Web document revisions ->

· · · · ·

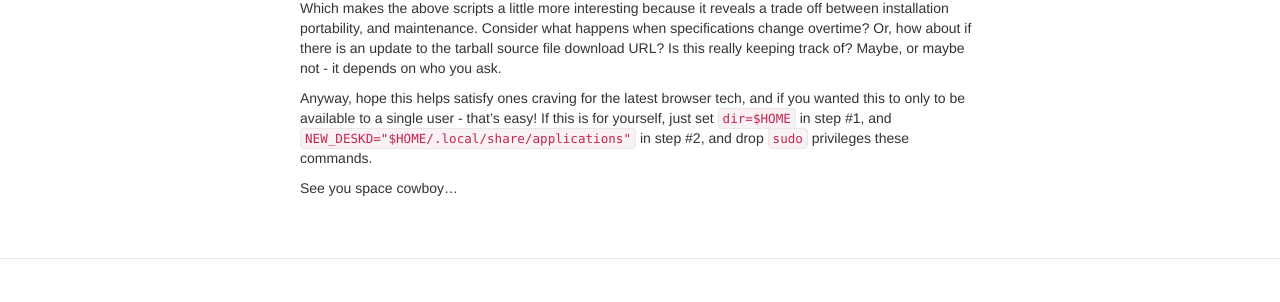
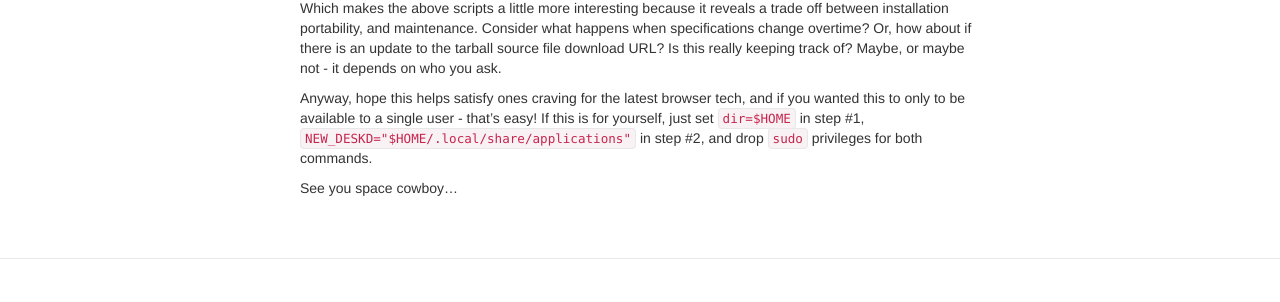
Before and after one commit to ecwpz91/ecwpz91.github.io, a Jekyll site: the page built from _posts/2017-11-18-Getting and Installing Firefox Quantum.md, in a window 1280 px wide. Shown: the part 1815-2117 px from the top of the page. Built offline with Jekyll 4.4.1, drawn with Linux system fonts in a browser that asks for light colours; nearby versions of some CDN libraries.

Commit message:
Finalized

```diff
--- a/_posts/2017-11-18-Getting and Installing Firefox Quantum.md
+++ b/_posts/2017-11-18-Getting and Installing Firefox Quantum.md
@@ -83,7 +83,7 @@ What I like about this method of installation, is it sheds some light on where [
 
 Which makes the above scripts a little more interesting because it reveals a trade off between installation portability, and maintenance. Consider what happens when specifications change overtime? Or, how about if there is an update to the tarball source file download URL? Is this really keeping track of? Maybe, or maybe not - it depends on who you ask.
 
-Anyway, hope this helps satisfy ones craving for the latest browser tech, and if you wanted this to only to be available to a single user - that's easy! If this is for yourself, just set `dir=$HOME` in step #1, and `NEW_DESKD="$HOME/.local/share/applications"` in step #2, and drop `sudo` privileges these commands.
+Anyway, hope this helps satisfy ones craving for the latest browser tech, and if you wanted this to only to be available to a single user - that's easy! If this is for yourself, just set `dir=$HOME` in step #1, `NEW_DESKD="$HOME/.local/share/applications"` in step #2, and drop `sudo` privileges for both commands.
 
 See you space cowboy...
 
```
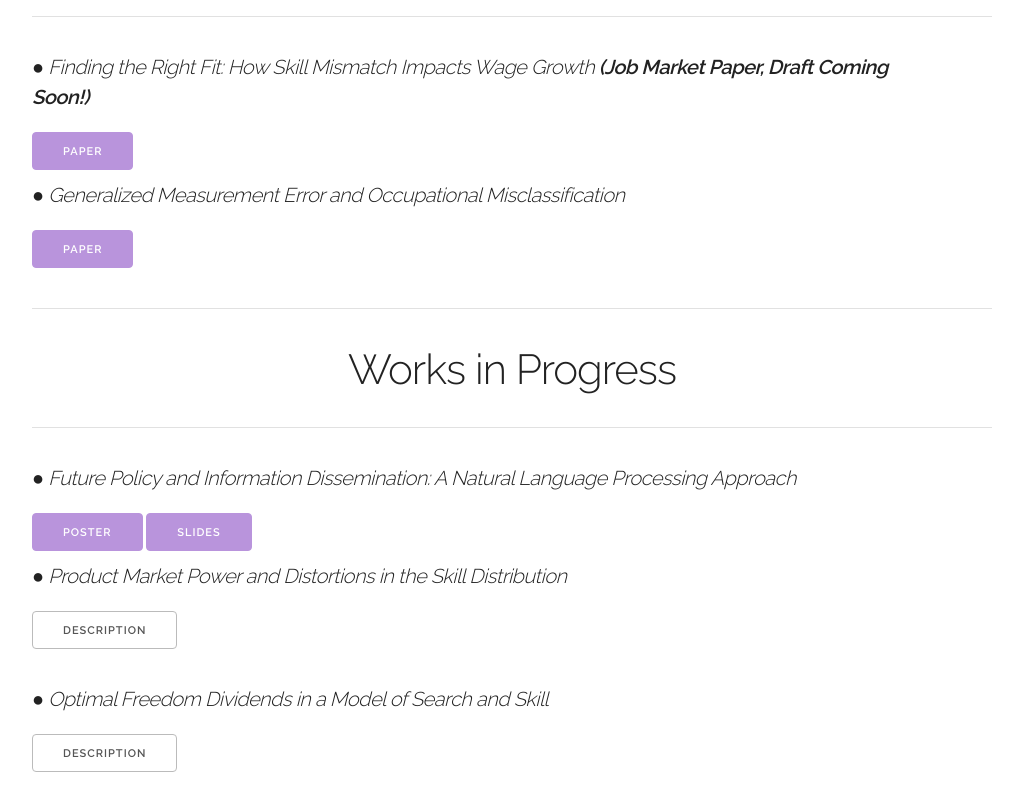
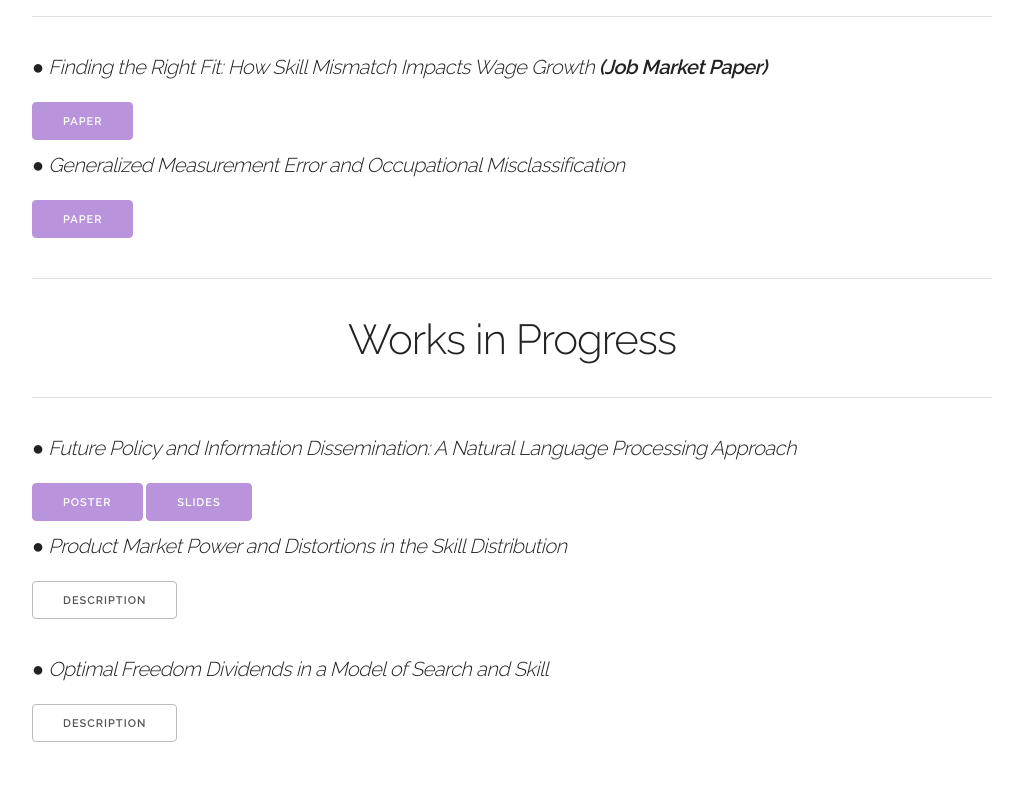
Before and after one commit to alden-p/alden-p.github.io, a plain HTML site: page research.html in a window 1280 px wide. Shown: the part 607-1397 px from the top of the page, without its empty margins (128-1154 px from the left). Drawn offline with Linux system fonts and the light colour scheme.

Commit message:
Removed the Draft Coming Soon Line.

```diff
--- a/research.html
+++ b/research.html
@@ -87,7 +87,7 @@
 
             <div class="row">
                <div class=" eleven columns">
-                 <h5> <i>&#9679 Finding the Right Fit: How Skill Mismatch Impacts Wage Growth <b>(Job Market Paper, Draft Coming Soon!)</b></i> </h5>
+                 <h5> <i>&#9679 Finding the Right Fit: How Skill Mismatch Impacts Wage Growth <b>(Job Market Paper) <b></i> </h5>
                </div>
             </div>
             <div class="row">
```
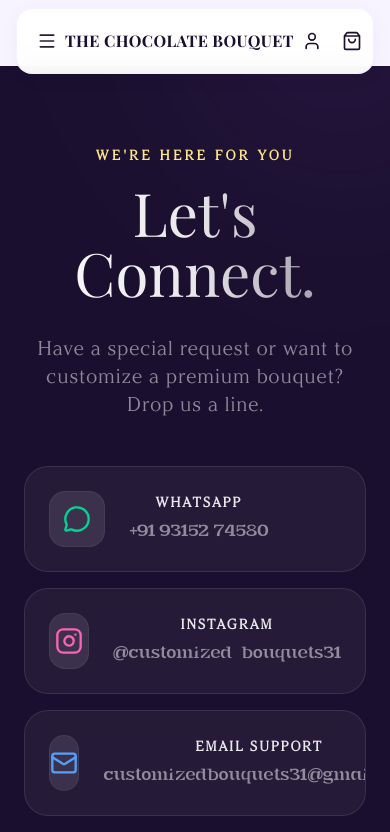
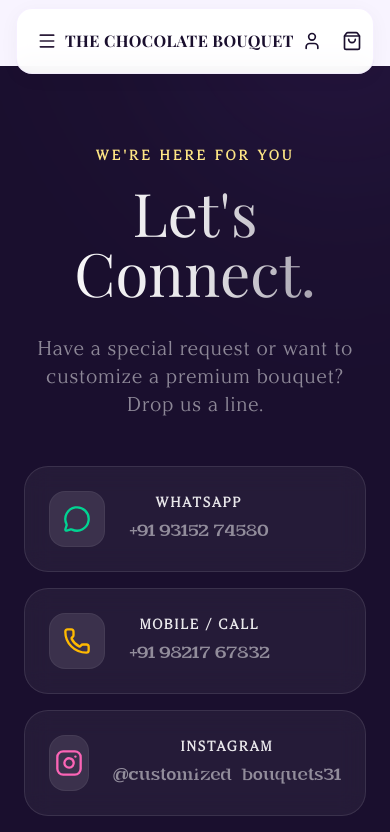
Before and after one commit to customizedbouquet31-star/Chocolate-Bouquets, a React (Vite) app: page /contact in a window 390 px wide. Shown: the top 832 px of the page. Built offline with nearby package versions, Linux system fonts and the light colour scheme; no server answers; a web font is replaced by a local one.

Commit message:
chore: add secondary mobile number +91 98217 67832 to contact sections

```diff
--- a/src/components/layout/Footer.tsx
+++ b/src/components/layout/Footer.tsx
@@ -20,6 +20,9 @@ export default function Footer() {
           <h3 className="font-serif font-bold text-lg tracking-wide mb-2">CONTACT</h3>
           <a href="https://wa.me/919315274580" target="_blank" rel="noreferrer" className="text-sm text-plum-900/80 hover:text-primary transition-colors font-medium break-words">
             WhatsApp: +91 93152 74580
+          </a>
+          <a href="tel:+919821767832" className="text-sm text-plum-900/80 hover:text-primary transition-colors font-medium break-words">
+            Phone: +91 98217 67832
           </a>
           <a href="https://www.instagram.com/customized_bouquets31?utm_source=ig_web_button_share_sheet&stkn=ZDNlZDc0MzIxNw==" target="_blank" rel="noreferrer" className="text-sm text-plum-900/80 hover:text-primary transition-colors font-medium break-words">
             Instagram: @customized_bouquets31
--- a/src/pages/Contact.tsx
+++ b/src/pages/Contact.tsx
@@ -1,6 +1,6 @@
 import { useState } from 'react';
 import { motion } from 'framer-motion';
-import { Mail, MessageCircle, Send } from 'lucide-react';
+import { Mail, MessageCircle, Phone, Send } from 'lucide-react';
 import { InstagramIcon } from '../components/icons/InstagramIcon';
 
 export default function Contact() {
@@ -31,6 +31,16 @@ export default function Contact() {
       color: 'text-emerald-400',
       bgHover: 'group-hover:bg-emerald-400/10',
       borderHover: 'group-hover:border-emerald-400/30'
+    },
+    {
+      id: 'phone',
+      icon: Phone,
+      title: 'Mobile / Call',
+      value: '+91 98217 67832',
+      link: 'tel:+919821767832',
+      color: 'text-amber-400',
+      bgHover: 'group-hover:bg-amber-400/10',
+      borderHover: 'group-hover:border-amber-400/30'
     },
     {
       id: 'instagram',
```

· · · · ·

What is expected ->
From the records above, how many lines include the word "Quantum"? Only the number is wanted.

Written response ->
3